Source: Jonathan Zimmerman: Thanks to right-wing deniers, schools still sow seeds of doubt over climate change | Dallas Morning News

Propaganda and De-humanization: “The Brain with David Eagleman” PBS

The study of history is the study of human nature. However, it’s not the only way to understand human behavior. Science can also illuminate the mysteries of human behavior. Scientists may approach the problem in a different way, but they are also trying to understand human beings. So, I was thrilled when David Eagleman turned to the subject of ethnic/religious conflict in the third program in a series on the brain.  And he used the War in Bosnia (something I’ve spent years studying) to illustrate the problem.

What have scientists found? That when people are confronted with people in our out group (however defined) our brains react as if they were objects, not human beings. The ability to empathize with those in their out group had been lost. How does this de-humanization happen? Usually, through propaganda.

I’ve spent years studying religious/ethnic conflict to come to the same conclusion. He also proposed the same solution: educate students to detect propaganda. In other words, we need to educate students to be good B.S. detectors and independent thinkers. This is one of the reasons why the humanities are so important, particularly philosophy and history.

Here’s the link to the website for the PBS program:  The Brain with David Eagleman

“Before the bubonic plague wrecked Europe, it was way less contagious”

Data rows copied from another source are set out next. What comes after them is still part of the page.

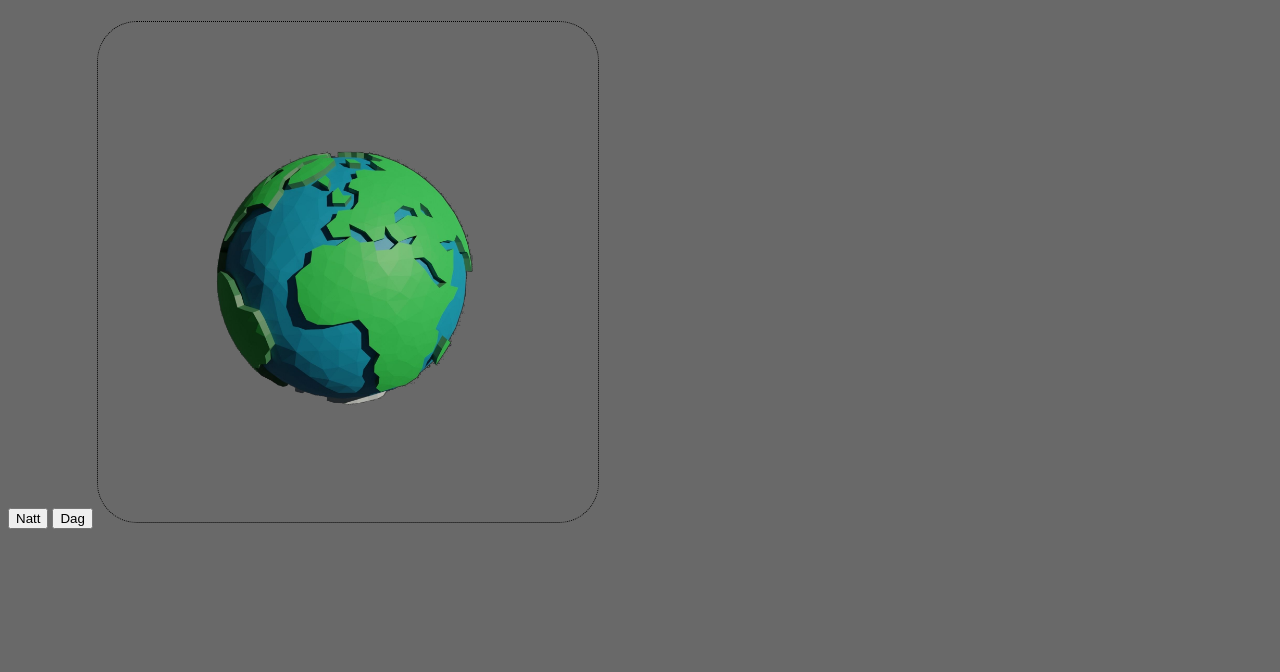
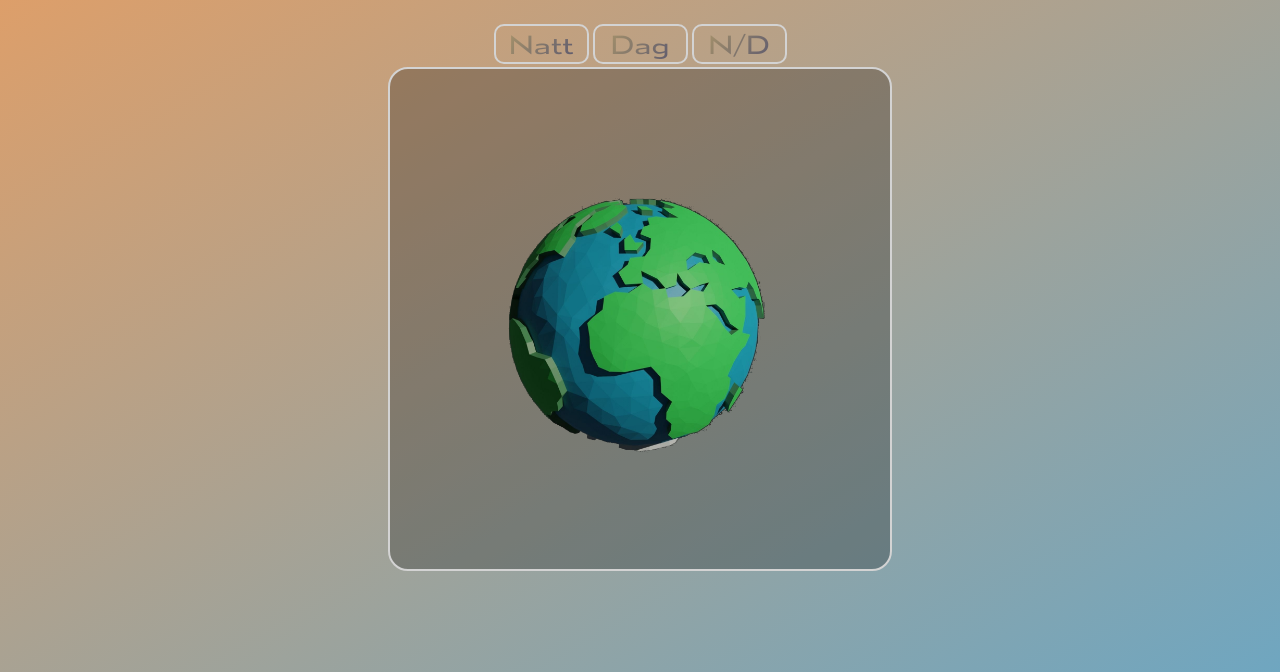
Before and after one commit to Hamnstrom/exOvn1-JS-Grunder, a plain HTML site: page JS-First/Code/index.html in a window 1280 px wide. Shown: the part 128-800 px from the top of the page. Drawn offline with Linux system fonts and the light colour scheme; a web font is replaced by a local one.

Commit message:
Added Prompt
added features:

1. prompt for Day/Night
2. Styled page

```diff
--- a/JS-First/Code/JS/JavaScript.js
+++ b/JS-First/Code/JS/JavaScript.js
@@ -0,0 +1,14 @@
+let str
+
+function myButton() {
+    str = prompt("Day or Night").toLowerCase();
+
+    if (str === "day") {
+        document.getElementById('planet').src = "../Assets/IMG/XEarth-day.png"
+    } else if (str === "night") {
+        document.getElementById('planet').src = '../Assets/IMG/XEarth-night.png'
+    } else {
+        myButton()
+    }
+
+}
--- a/JS-First/Code/index.html
+++ b/JS-First/Code/index.html
@@ -10,8 +10,11 @@
 </head>
 
 <body>
+    <div class="Page">
 
         <h1>JS uppg</h1>
+
+        <div class="All">
 
             <button onclick="document.getElementById('planet').src='../Assets/IMG/XEarth-night.png'">
                 Natt
@@ -21,12 +24,18 @@
                 Dag
             </button>
 
+            <button onclick="myButton()">
+                N/D
+            </button>
+
+            <div class="Image">
                 <img src="../Assets/IMG/XEarth-day.png" id="planet">
+            </div>
+        </div>
 
-    <script src="./JavaScript.js">
+        <script src="./JS/JavaScript.js"></script>
 
-    </script>
-
+    </div>
 </body>
 
 </html>
--- a/JS-First/Code/style.css
+++ b/JS-First/Code/style.css
@@ -3,16 +3,27 @@
     src: url(../Assets/Fonts/mesmerize/mesmerize-ex-bk.ttf);
 }
 
+
+html {
+    height: 100%;
+}
+
 body {
-    background-color: dimgrey;
+
+    background-image: linear-gradient(150deg, rgb(231, 158, 98), rgb(111, 166, 192));
+    background-color: dimgray;
+    background-position: center;
+    background-attachment: scroll;
 }
 
 div {
-    border: 2px black solid;
+    /*
+    border: 2px black dotted;
     border-radius: 10px;
+    */
 }
 
-body h1 {
+h1 {
     text-align: center;
     vertical-align: middle;
 
@@ -27,8 +38,35 @@ body h1 {
 }
 
 img {
+    margin: 3px;
     height: 500px;
     width: 500px;
-    border: 1px black dotted;
-    border-radius: 40px;
+    border: 2px lightgray solid;
+    border-radius: 20px;
+
+    background-color: rgba(0, 0, 0, 0.247);
 }
+
+button {
+
+    height: 40px;
+    width: 95px;
+    font-size: x-large;
+    font-family: Mesmerize;
+
+    border: 2px lightgray solid;
+    border-radius: 10px;
+
+    background-image: linear-gradient(125deg, rgb(179, 156, 106), rgb(81, 81, 110));
+    background-clip: text;
+    color: transparent;
+
+}
+
+
+.All {
+    width: fit-content;
+    height: fit-content;
+    text-align: center;
+    margin: auto;
+}
```
Also changed, not shown: JS-First/Assets/Fonts/mesmerize/mesmerize-ex-bk.ttf (added). Lines whose indentation alone changed are shown as unchanged.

New Research: “They found the DNA of Yersinia pestis bacteria in seven individuals, the oldest of which walked the earth around 2794 B.C. Until now, the earliest known DNA sample of this bacteria dated to the sixth century Plague of Justinian.” Very cool!

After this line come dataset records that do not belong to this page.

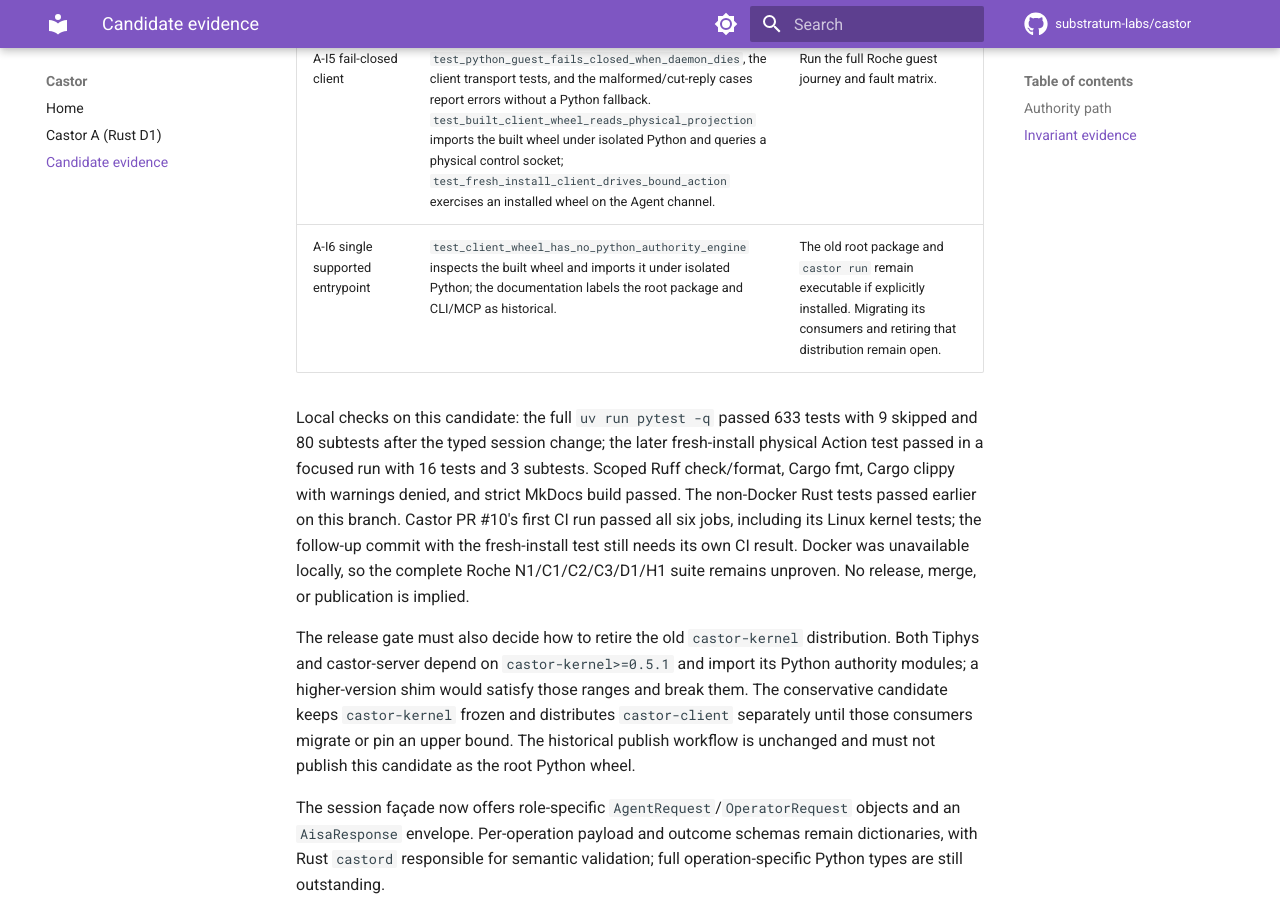
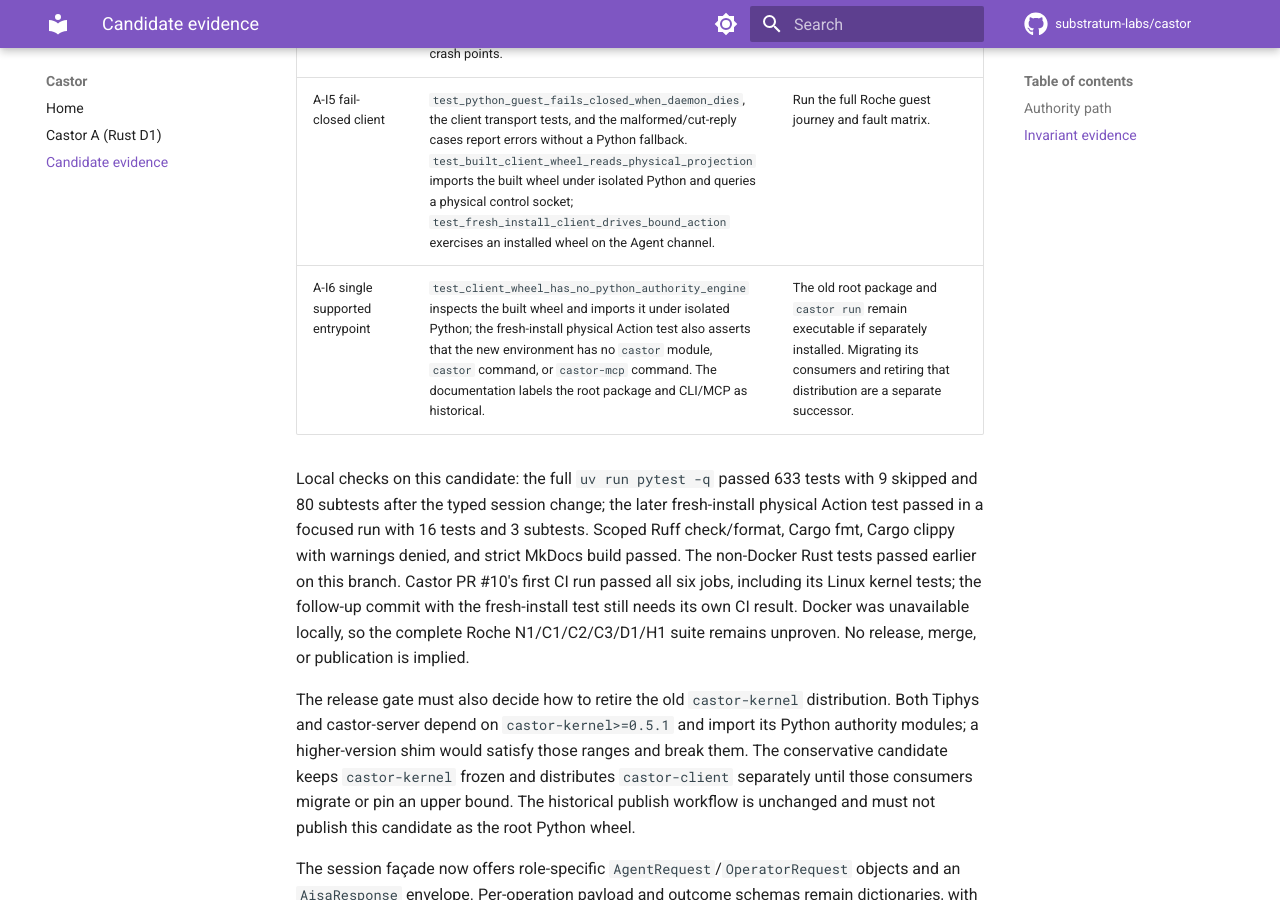
Before and after one commit to substratum-labs/castor, an MkDocs documentation site: the page built from docs/castor-a-conformance.md, in a window 1280 px wide and 900 px high, scrolled down 1101 px. Built offline with MkDocs 1.6.1 and Material for MkDocs 9.7.7, drawn with Linux system fonts in a browser that asks for light colours; comment, search, counter and statistics services are not loaded.

Commit message:
test: ensure clean client install excludes legacy entrypoints

```diff
--- a/docs/castor-a-conformance.md
+++ b/docs/castor-a-conformance.md
@@ -15,7 +15,7 @@ This page records the 2026-09-24 local candidate checks. It is not a release acc
 | A-I3 bound Action before effect | `test_fresh_install_client_drives_bound_action` installs the candidate wheel offline into a new environment, uses its Agent session to Arm and record dispatch against physical `castord`, then observes one trusted actuator effect and settlement. The existing cognitive recovery and dogfood tests cover binding and delivery order. | Run the full N1 trace against the exact candidate in Roche. |
 | A-I4 conservative crash recovery | `test_python_guest_observes_unknown_after_arm_and_restart` observes `ArmedUnknown` and zero actuator effects; existing R9 and C1–C3 harnesses cover later crash points. | Run the full Roche C1–C3 physical suite on CI. |
 | A-I5 fail-closed client | `test_python_guest_fails_closed_when_daemon_dies`, the client transport tests, and the malformed/cut-reply cases report errors without a Python fallback. `test_built_client_wheel_reads_physical_projection` imports the built wheel under isolated Python and queries a physical control socket; `test_fresh_install_client_drives_bound_action` exercises an installed wheel on the Agent channel. | Run the full Roche guest journey and fault matrix. |
-| A-I6 single supported entrypoint | `test_client_wheel_has_no_python_authority_engine` inspects the built wheel and imports it under isolated Python; the documentation labels the root package and CLI/MCP as historical. | The old root package and `castor run` remain executable if explicitly installed. Migrating its consumers and retiring that distribution remain open. |
+| A-I6 single supported entrypoint | `test_client_wheel_has_no_python_authority_engine` inspects the built wheel and imports it under isolated Python; the fresh-install physical Action test also asserts that the new environment has no `castor` module, `castor` command, or `castor-mcp` command. The documentation labels the root package and CLI/MCP as historical. | The old root package and `castor run` remain executable if separately installed. Migrating its consumers and retiring that distribution are a separate successor. |
 
 Local checks on this candidate: the full `uv run pytest -q` passed 633 tests with 9 skipped and 80 subtests after the typed session change; the later fresh-install physical Action test passed in a focused run with 16 tests and 3 subtests. Scoped Ruff check/format, Cargo fmt, Cargo clippy with warnings denied, and strict MkDocs build passed. The non-Docker Rust tests passed earlier on this branch. Castor PR #10's first CI run passed all six jobs, including its Linux kernel tests; the follow-up commit with the fresh-install test still needs its own CI result. Docker was unavailable locally, so the complete Roche N1/C1/C2/C3/D1/H1 suite remains unproven. No release, merge, or publication is implied.
 
```
Also changed, not shown: 1 other file.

Read the entire article here: Before the bubonic plague wrecked Europe, it was way less contagious

“The Vital Fact that’s Been Lost in the Debate Over Those Planned Parenthood Videos” | History News Network

Johanna Schoen reviews the history of fetal tissue research in order to inform “[t]hose who want to defend Planned Parenthood and a woman’s ability to make her own reproductive choices” so that they can give it “a full-throated defense. “

Read the entire article here: History News Network | The Vital Fact that’s Been Lost in the Debate Over Those Planned Parenthood Videos